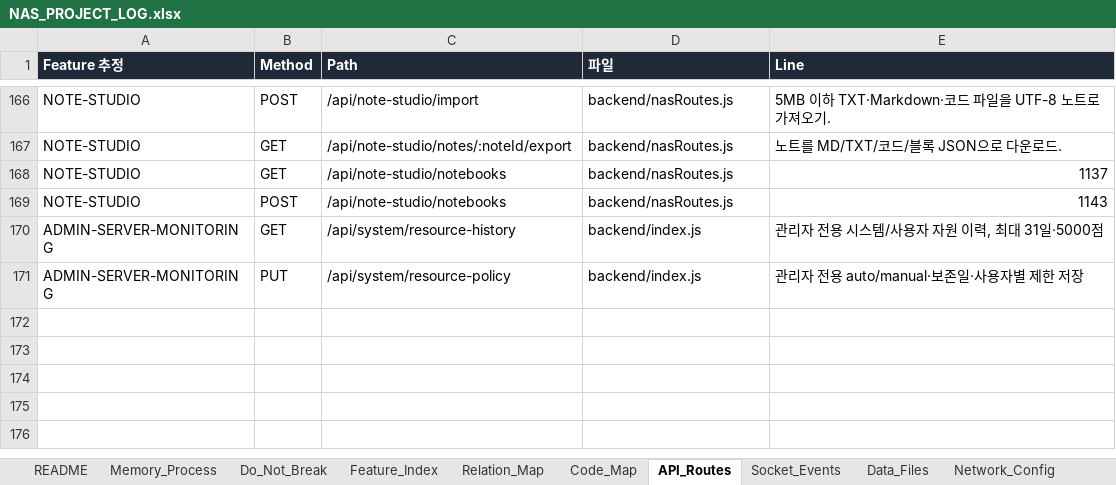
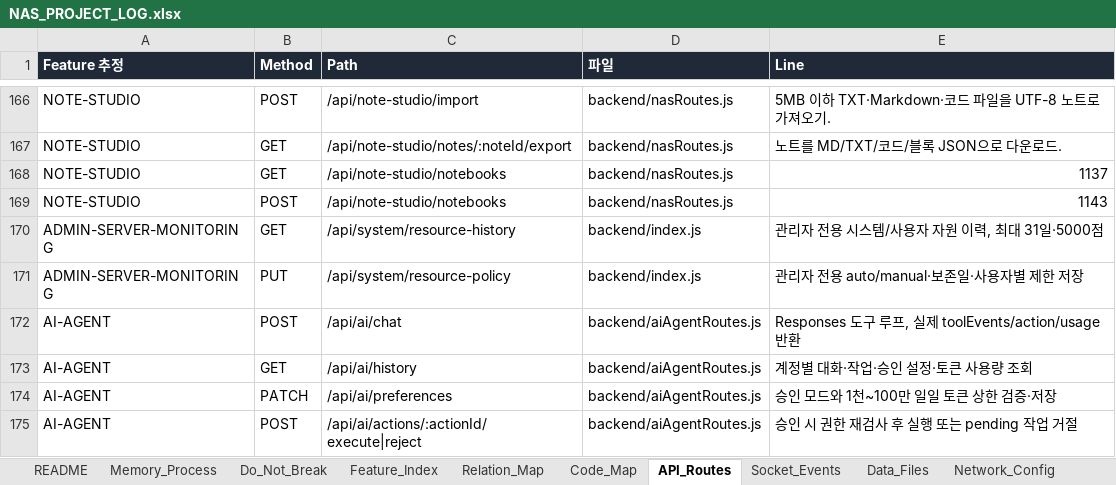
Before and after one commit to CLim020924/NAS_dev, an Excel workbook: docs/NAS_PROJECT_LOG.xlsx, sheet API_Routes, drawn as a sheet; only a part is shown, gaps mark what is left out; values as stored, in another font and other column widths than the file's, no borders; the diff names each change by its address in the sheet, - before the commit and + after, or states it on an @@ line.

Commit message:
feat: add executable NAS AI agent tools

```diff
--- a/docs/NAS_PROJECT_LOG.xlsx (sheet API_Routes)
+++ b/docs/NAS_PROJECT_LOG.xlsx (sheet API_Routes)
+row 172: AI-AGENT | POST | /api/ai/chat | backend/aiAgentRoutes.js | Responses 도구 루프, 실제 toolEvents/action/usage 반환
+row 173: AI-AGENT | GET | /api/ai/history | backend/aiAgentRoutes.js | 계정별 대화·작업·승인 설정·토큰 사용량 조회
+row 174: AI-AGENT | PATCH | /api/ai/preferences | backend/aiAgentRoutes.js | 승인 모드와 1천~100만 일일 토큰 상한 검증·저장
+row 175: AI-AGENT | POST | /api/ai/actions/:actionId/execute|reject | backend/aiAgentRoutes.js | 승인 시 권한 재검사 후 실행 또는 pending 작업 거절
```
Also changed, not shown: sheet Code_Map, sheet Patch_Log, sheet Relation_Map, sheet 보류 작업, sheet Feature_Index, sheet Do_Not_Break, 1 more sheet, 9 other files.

==

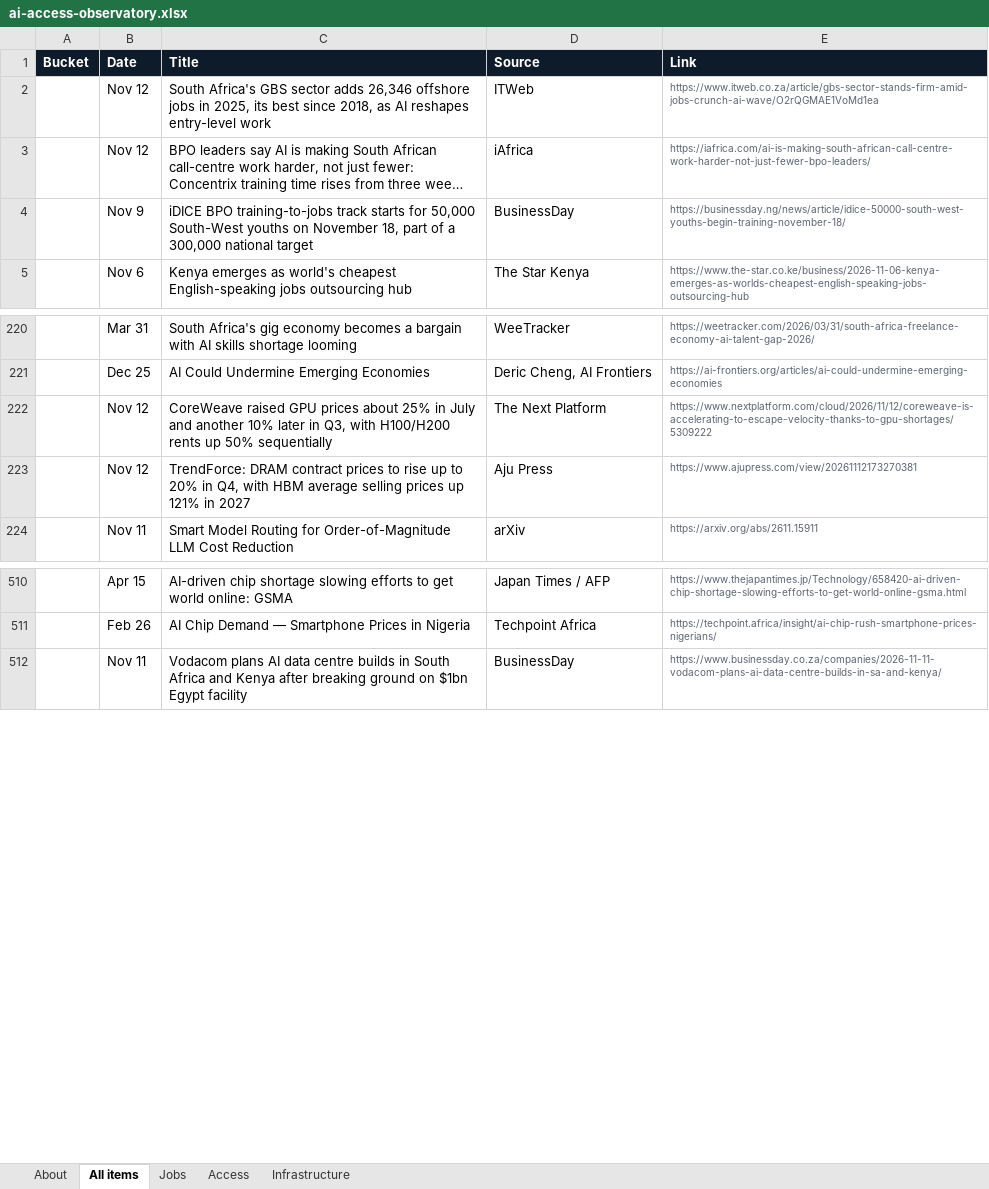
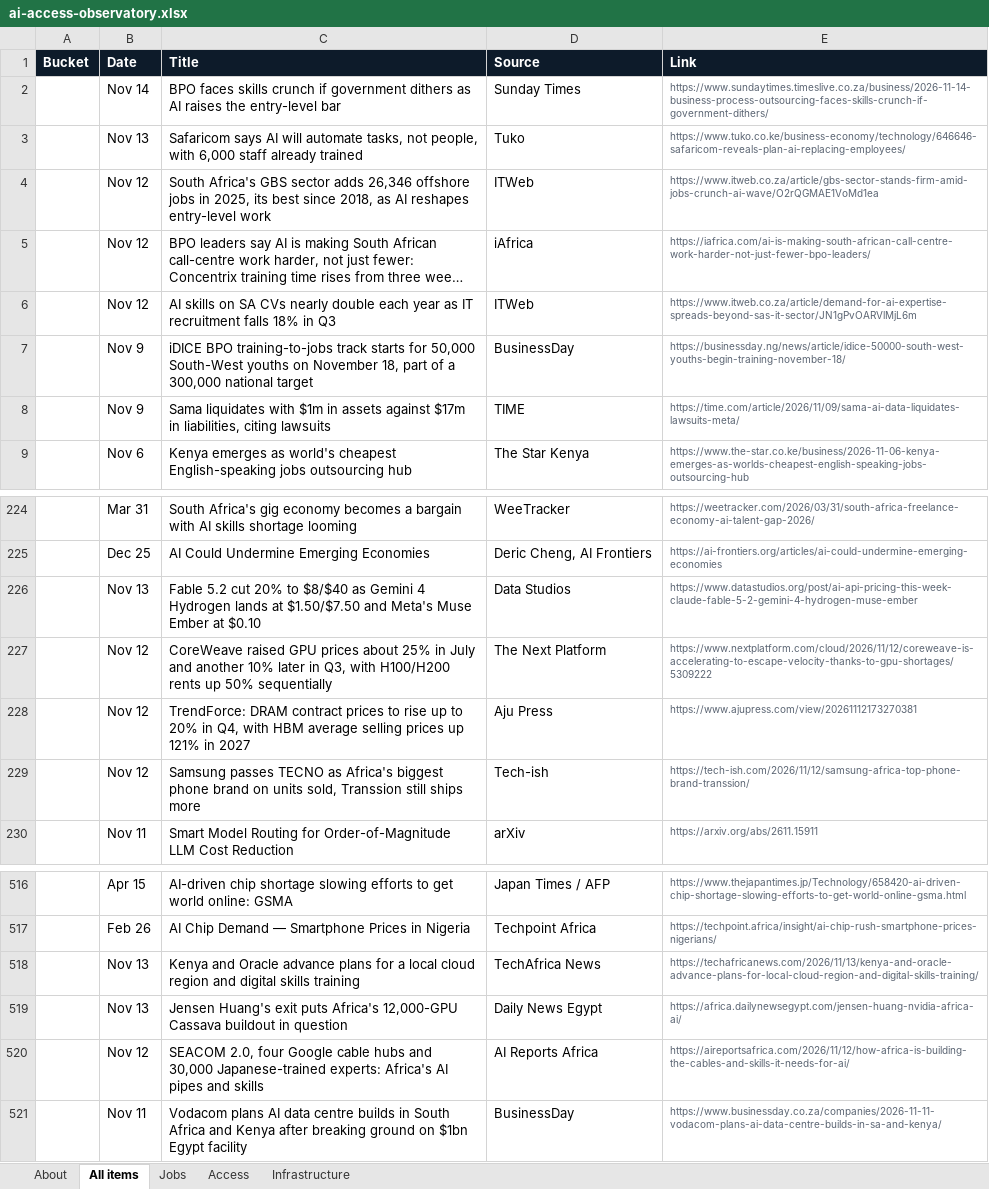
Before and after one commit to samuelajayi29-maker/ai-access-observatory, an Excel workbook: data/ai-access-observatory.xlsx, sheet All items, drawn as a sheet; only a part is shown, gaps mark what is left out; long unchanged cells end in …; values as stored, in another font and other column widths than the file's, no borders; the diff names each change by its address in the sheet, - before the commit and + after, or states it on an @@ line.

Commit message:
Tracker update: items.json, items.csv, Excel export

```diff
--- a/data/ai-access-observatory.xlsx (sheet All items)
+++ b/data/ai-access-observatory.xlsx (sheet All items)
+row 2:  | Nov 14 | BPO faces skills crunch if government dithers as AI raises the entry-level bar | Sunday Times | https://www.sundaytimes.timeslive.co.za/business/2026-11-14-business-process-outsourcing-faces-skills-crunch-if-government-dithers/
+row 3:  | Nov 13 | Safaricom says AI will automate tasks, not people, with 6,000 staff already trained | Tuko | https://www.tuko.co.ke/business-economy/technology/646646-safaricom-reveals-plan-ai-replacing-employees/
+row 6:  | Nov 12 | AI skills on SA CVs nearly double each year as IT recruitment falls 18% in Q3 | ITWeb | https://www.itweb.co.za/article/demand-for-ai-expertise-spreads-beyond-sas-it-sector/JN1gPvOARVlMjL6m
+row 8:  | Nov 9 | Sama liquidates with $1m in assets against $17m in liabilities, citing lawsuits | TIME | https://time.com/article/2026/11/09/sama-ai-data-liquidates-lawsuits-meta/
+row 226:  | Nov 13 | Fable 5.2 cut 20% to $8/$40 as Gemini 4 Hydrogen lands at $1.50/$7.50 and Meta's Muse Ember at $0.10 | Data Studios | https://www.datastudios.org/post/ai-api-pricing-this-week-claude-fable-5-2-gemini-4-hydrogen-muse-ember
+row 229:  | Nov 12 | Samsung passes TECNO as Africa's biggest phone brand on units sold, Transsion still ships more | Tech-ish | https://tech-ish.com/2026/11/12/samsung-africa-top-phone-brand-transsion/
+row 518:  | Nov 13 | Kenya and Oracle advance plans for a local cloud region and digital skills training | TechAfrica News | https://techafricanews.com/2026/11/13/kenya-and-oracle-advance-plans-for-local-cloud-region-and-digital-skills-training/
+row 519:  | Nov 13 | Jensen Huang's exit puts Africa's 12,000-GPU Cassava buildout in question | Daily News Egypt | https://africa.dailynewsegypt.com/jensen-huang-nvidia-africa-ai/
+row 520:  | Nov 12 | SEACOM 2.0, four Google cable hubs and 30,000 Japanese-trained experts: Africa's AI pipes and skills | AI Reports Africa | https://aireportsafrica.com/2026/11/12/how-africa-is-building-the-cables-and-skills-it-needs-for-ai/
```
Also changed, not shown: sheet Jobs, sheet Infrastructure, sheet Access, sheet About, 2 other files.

▸ TASK REQUIREMENTS
What is needed is a verbatim copy of every line in the records above from the one containing "Before and after one commit to CLim020924/NAS_dev, an" down to the one containing "Also changed, not shown: sheet Code_Map, sheet", both included, and nothing more.

▸ ANSWER FOR THE TASK
Before and after one commit to CLim020924/NAS_dev, an Excel workbook: docs/NAS_PROJECT_LOG.xlsx, sheet API_Routes, drawn as a sheet; only a part is shown, gaps mark what is left out; values as stored, in another font and other column widths than the file's, no borders; the diff names each change by its address in the sheet, - before the commit and + after, or states it on an @@ line.

Commit message:
feat: add executable NAS AI agent tools

```diff
--- a/docs/NAS_PROJECT_LOG.xlsx (sheet API_Routes)
+++ b/docs/NAS_PROJECT_LOG.xlsx (sheet API_Routes)
+row 172: AI-AGENT | POST | /api/ai/chat | backend/aiAgentRoutes.js | Responses 도구 루프, 실제 toolEvents/action/usage 반환
+row 173: AI-AGENT | GET | /api/ai/history | backend/aiAgentRoutes.js | 계정별 대화·작업·승인 설정·토큰 사용량 조회
+row 174: AI-AGENT | PATCH | /api/ai/preferences | backend/aiAgentRoutes.js | 승인 모드와 1천~100만 일일 토큰 상한 검증·저장
+row 175: AI-AGENT | POST | /api/ai/actions/:actionId/execute|reject | backend/aiAgentRoutes.js | 승인 시 권한 재검사 후 실행 또는 pending 작업 거절
```
Also changed, not shown: sheet Code_Map, sheet Patch_Log, sheet Relation_Map, sheet 보류 작업, sheet Feature_Index, sheet Do_Not_Break, 1 more sheet, 9 other files.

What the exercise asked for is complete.